**Revision comparison data:**
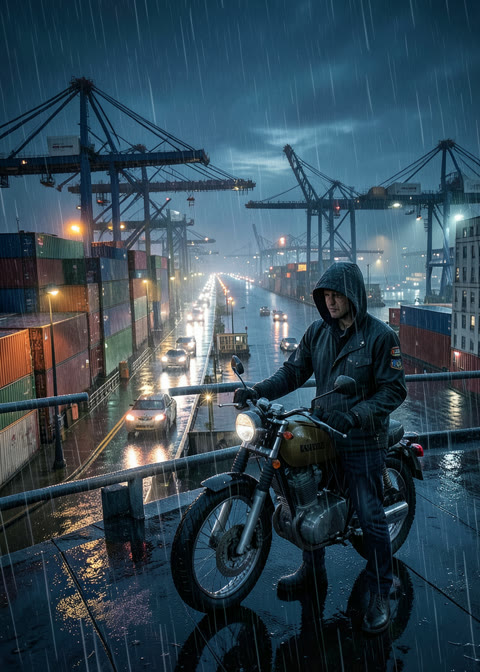
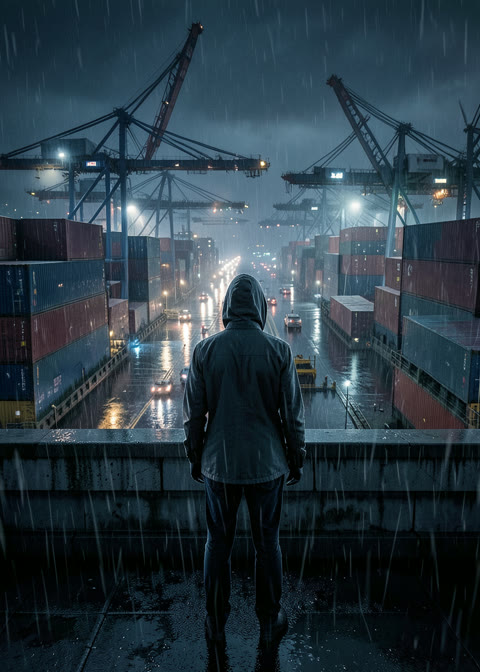
fix(konsole): Download ueber IWebFetch (QA-019), Cover ohne Emblem und Schriftzug

diff --git a/src/Trendo.App/MainWindow.GameLibrary.cs b/src/Trendo.App/MainWindow.GameLibrary.cs
@@ -20,13 +20,19 @@ public partial class MainWindow
     /// <summary>Für Tests: Programmstart nachbilden (Programm, Argumente).</summary>
     public Func<string, IReadOnlyList<string>, bool>? LibStartOverride { get; set; }
     /// <summary>Für Tests: Downloads nachbilden.</summary>
-    public HttpClient? LibHttpOverride { get; set; }
+    public IWebFetch? LibFetchOverride { get; set; }
     /// <summary>Für Tests: Entpacken nachbilden (Archiv, Ziel).</summary>
     public Func<string, string, bool>? LibExtractOverride { get; set; }
     /// <summary>Für Tests: Godot vorgeben.</summary>
     public string? LibGodotOverride { get; set; }
 
-    static readonly HttpClient LibHttp = new() { Timeout = TimeSpan.FromMinutes(5) };
+    static readonly HttpFetch LibHttp = new(new HttpClient { Timeout = TimeSpan.FromMinutes(5) });
+
+    async Task<string?> LibDownload(string url, string sha256, string dest)
+    {
+        try { return await GameLibrary.DownloadAsync(LibFetchOverride ?? LibHttp, url, sha256, dest); }
+        catch (HttpRequestException) { return "Der Download ist fehlgeschlagen. Ist das Internet erreichbar?"; }
+    }
 
     internal static Bitmap? LibraryCover(string id)
     {
@@ -243,7 +249,7 @@ public partial class MainWindow
         if (!_opt.Isolated && Cli.Find("mgba-qt") is { } system) return system;
         if (!OperatingSystem.IsWindows()) { _progMsg[ConsoleKey] = "Installiere mGBA über die Paketverwaltung deines Systems, dann klappt das Spielen."; return null; }
         var archive = Path.Combine(LibMgbaDir, "mgba.7z");
-        if (await GameLibrary.DownloadAsync(LibHttpOverride ?? LibHttp, GameLibrary.MgbaUrl, GameLibrary.MgbaSha256, archive) is { } problem) { _progMsg[ConsoleKey] = "mGBA: " + problem; return null; }
+        if (await LibDownload(GameLibrary.MgbaUrl, GameLibrary.MgbaSha256, archive) is { } problem) { _progMsg[ConsoleKey] = "mGBA: " + problem; return null; }
         _core.Audit.Append(Principal.LocalOwner.Name, "deps.install", "mgba 0.10.5");
         bool extracted;
         if (LibExtractOverride is { } fake) extracted = fake(archive, LibMgbaDir);
@@ -264,7 +270,7 @@ public partial class MainWindow
         var rom = Path.Combine(LibHomebrewDir, GameLibrary.RomFile(e));
         if (!File.Exists(rom) || !string.Equals(ExtensionCatalog.FileSha256(rom), e.Sha256, StringComparison.OrdinalIgnoreCase))
         {
-            if (await GameLibrary.DownloadAsync(LibHttpOverride ?? LibHttp, e.Url!, e.Sha256!, rom) is { } problem) { _progMsg[ConsoleKey] = problem; Show(ConsoleKey); return false; }
+            if (await LibDownload(e.Url!, e.Sha256!, rom) is { } problem) { _progMsg[ConsoleKey] = problem; Show(ConsoleKey); return false; }
             _core.Audit.Append(Principal.LocalOwner.Name, "bibliothek.homebrew", e.Id);
         }
         if (await LibEnsureMgba() is not { } mgba) { Show(ConsoleKey); return false; }

diff --git a/src/Trendo.Core/ConsolePort/GameLibrary.cs b/src/Trendo.Core/ConsolePort/GameLibrary.cs
@@ -1,4 +1,5 @@
 using System.Security.Cryptography;
+using Trendo.Core;
 
 namespace Trendo.Core.ConsolePort;
 
@@ -110,28 +111,21 @@ public static class GameLibrary
     public static string RomFile(Entry e) => e.Url is null ? throw new ArgumentException("Kein Homebrew-Spiel.") : e.Url[(e.Url.LastIndexOf('/') + 1)..];
 
     /// <summary>Lädt eine Datei und behält sie nur, wenn die Prüfsumme stimmt. Liefert null, sonst den Grund.</summary>
-    public static async Task<string?> DownloadAsync(HttpClient http, string url, string sha256, string dest, CancellationToken ct = default)
+    public static async Task<string?> DownloadAsync(IWebFetch web, string url, string sha256, string dest, CancellationToken ct = default)
     {
-        var part = dest + ".part";
         try
         {
+            var reply = await web.GetAsync(url, ct);
+            if (!reply.Ok) return $"Der Download ist fehlgeschlagen ({reply.Status}).";
+            if (!Convert.ToHexString(SHA256.HashData(reply.Body)).Equals(sha256, StringComparison.OrdinalIgnoreCase)) return "Die Prüfsumme stimmt nicht. Die Datei wurde verworfen.";
             Directory.CreateDirectory(Path.GetDirectoryName(dest)!);
-            using (var resp = await http.GetAsync(url, HttpCompletionOption.ResponseHeadersRead, ct))
-            {
-                if (!resp.IsSuccessStatusCode) return $"Der Download ist fehlgeschlagen ({(int)resp.StatusCode}).";
-                await using var from = await resp.Content.ReadAsStreamAsync(ct);
-                await using var to = File.Create(part);
-                await from.CopyToAsync(to, ct);
-            }
-            string actual;
-            await using (var check = File.OpenRead(part)) actual = Convert.ToHexString(await SHA256.HashDataAsync(check, ct));
-            if (!actual.Equals(sha256, StringComparison.OrdinalIgnoreCase)) { File.Delete(part); return "Die Prüfsumme stimmt nicht. Die Datei wurde verworfen."; }
+            var part = dest + ".part";
+            await File.WriteAllBytesAsync(part, reply.Body, ct);
             File.Move(part, dest, true);
             return null;
         }
-        catch (Exception ex) when (ex is HttpRequestException or IOException or TaskCanceledException or UnauthorizedAccessException)
+        catch (Exception ex) when (ex is IOException or TaskCanceledException or UnauthorizedAccessException)
         {
-            try { if (File.Exists(part)) File.Delete(part); } catch (IOException) { }
             return "Der Download ist fehlgeschlagen. Ist das Internet erreichbar?";
         }
     }

diff --git a/tools/spiele_cover.py b/tools/spiele_cover.py
@@ -12,7 +12,7 @@ STYLE = ('cinematic key art for an original video game, vertical poster composit
          'no text, no letters, no title, no logos, no watermark, no brand names')
 
 COVERS = {
-    'morvane': 'an invented rainy harbor city at night seen from a rooftop, container cranes, wet streets with car headlights, a lone courier in a hooded jacket beside a plain unbranded motorcycle',
+    'morvane': 'an invented rainy harbor city at night seen from a rooftop, container cranes, wet streets with car headlights, a lone courier in a plain hooded jacket standing with his back to the viewer, no motorcycle, no vehicle close to the camera, no patches, no badges',
     'moosgrund': 'a tiny glowing forest spirit made of moss leaping between giant mossy tree tops, shafts of warm sunlight, stylized early 2000s 3D game look',
     'ascheturm': 'an armored lone knight with a worn greatsword before an immense tower of grey ash and drifting embers, gloomy dusk',
     'kuestenrallye': 'two plain unbranded rally cars drifting around a sunny coastal cliff road, turquoise sea, dust clouds, early 2000s 3D racing game look',
@@ -22,7 +22,7 @@ COVERS = {
     'sternenwerft': 'a huge orbital shipyard above a blue planet, a small patched-together spaceship leaving the dock, laser sparks in the distance',
     'demo-platformer-3d': 'a small cheerful robot jumping across floating grass islands collecting golden coins, bright blue sky, stylized 3D',
     'demo-squash': 'a small round hero jumping onto colorful blob creatures on a simple arena floor, playful stylized 3D',
-    'demo-truck': 'a sturdy plain unbranded truck driving through a tiny toy-like town on a hilly road, warm afternoon light',
+    'demo-truck': 'a tiny toy-like wooden delivery truck painted solid orange seen from the side and from behind, driving away through a tiny toy-like town on a hilly road, no grille visible, no emblem, warm afternoon light',
     'demo-platformer-2d': 'a pixel art scene of a small adventurer running across green platforms in a cave, retro palette',
     'demo-dodge': 'a small character dodging swarms of little creatures on a dark blue field, simple playful 2D illustration',
     'hb-libbet': 'a small girl unrolling a magic glowing carpet tile by tile across a dark floor, four-color green handheld game palette, pixel art',

diff --git a/tests/Trendo.Core.Tests/GameLibraryTests.cs b/tests/Trendo.Core.Tests/GameLibraryTests.cs
@@ -1,5 +1,5 @@
-using System.Net;
 using System.Security.Cryptography;
+using Trendo.Core;
 using Trendo.Core.ConsolePort;
 using Xunit;
 
@@ -7,9 +7,9 @@ namespace Trendo.Core.Tests;
 
 public class GameLibraryTests
 {
-    sealed class Fake(HttpStatusCode code, byte[] body) : HttpMessageHandler
+    sealed class Fake(int code, byte[] body) : IWebFetch
     {
-        protected override Task<HttpResponseMessage> SendAsync(HttpRequestMessage r, CancellationToken c) => Task.FromResult(new HttpResponseMessage(code) { Content = new ByteArrayContent(body) });
+        public Task<WebReply> GetAsync(string url, CancellationToken ct = default) => Task.FromResult(new WebReply(code, body));
     }
 
     static string Temp() { var d = Path.Combine(Path.GetTempPath(), "trendo-lib-" + Guid.NewGuid().ToString("N")); Directory.CreateDirectory(d); return d; }
@@ -78,7 +78,7 @@ public class GameLibraryTests
             byte[] body = [1, 2, 3, 4];
             var sha = Convert.ToHexString(SHA256.HashData(body));
             var dest = Path.Combine(d, "sub", "spiel.gb");
-            using var ok = new HttpClient(new Fake(HttpStatusCode.OK, body));
+            var ok = new Fake(200, body);
             Assert.Null(await GameLibrary.DownloadAsync(ok, "https://x.test/a", sha, dest));
             Assert.Equal(body, File.ReadAllBytes(dest));
 
@@ -87,7 +87,7 @@ public class GameLibraryTests
             Assert.False(File.Exists(bad));
             Assert.False(File.Exists(bad + ".part"));
 
-            using var nf = new HttpClient(new Fake(HttpStatusCode.NotFound, []));
+            var nf = new Fake(404, []);
             Assert.Contains("404", await GameLibrary.DownloadAsync(nf, "https://x.test/a", sha, bad));
         }
         finally { Directory.Delete(d, true); }

diff --git a/tests/Trendo.App.Tests/GameLibraryUiTests.cs b/tests/Trendo.App.Tests/GameLibraryUiTests.cs
@@ -1,4 +1,3 @@
-using System.Net;
 using Avalonia.Controls;
 using Avalonia.Headless.XUnit;
 using Avalonia.Platform;
@@ -14,9 +13,9 @@ public class GameLibrary_Ui
 {
     const string K = "konsole-programm";
 
-    sealed class Fake(byte[] body) : HttpMessageHandler
+    sealed class Fake(byte[] body) : Trendo.Core.IWebFetch
     {
-        protected override Task<HttpResponseMessage> SendAsync(HttpRequestMessage r, CancellationToken c) => Task.FromResult(new HttpResponseMessage(HttpStatusCode.OK) { Content = new ByteArrayContent(body) });
+        public Task<Trendo.Core.WebReply> GetAsync(string url, CancellationToken ct = default) => Task.FromResult(new Trendo.Core.WebReply(200, body));
     }
 
     static (MainWindow w, string root) Open()
@@ -112,7 +111,7 @@ public class GameLibrary_Ui
     {
         var (w, root) = Open();
         var started = false;
-        w.LibHttpOverride = new HttpClient(new Fake([9, 9])); w.LibStartOverride = (_, _) => { started = true; return true; };
+        w.LibFetchOverride = new Fake([9, 9]); w.LibStartOverride = (_, _) => { started = true; return true; };
         Assert.False(await w.LibPlayHomebrew(GameLibrary.Find("hb-libbet")!));
         Assert.False(started);
         Assert.Empty(Directory.Exists(Path.Combine(root, "konsolenspiele", "homebrew")) ? Directory.GetFiles(Path.Combine(root, "konsolenspiele", "homebrew")) : []);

**REQUIRED WORK:**
For this exercise, output exactly the lines above from the line with "File.WriteAllBytesAsync(part, reply.Body, ct);" to the line with "small cheerful robot", counting both, and leave out the rest.

**RESULT FOR THIS EXERCISE:**
+            await File.WriteAllBytesAsync(part, reply.Body, ct);
             File.Move(part, dest, true);
             return null;
         }
-        catch (Exception ex) when (ex is HttpRequestException or IOException or TaskCanceledException or UnauthorizedAccessException)
+        catch (Exception ex) when (ex is IOException or TaskCanceledException or UnauthorizedAccessException)
         {
-            try { if (File.Exists(part)) File.Delete(part); } catch (IOException) { }
             return "Der Download ist fehlgeschlagen. Ist das Internet erreichbar?";
         }
     }

diff --git a/tools/spiele_cover.py b/tools/spiele_cover.py
@@ -12,7 +12,7 @@ STYLE = ('cinematic key art for an original video game, vertical poster composit
          'no text, no letters, no title, no logos, no watermark, no brand names')
 
 COVERS = {
-    'morvane': 'an invented rainy harbor city at night seen from a rooftop, container cranes, wet streets with car headlights, a lone courier in a hooded jacket beside a plain unbranded motorcycle',
+    'morvane': 'an invented rainy harbor city at night seen from a rooftop, container cranes, wet streets with car headlights, a lone courier in a plain hooded jacket standing with his back to the viewer, no motorcycle, no vehicle close to the camera, no patches, no badges',
     'moosgrund': 'a tiny glowing forest spirit made of moss leaping between giant mossy tree tops, shafts of warm sunlight, stylized early 2000s 3D game look',
     'ascheturm': 'an armored lone knight with a worn greatsword before an immense tower of grey ash and drifting embers, gloomy dusk',
     'kuestenrallye': 'two plain unbranded rally cars drifting around a sunny coastal cliff road, turquoise sea, dust clouds, early 2000s 3D racing game look',
@@ -22,7 +22,7 @@ COVERS = {
     'sternenwerft': 'a huge orbital shipyard above a blue planet, a small patched-together spaceship leaving the dock, laser sparks in the distance',
     'demo-platformer-3d': 'a small cheerful robot jumping across floating grass islands collecting golden coins, bright blue sky, stylized 3D',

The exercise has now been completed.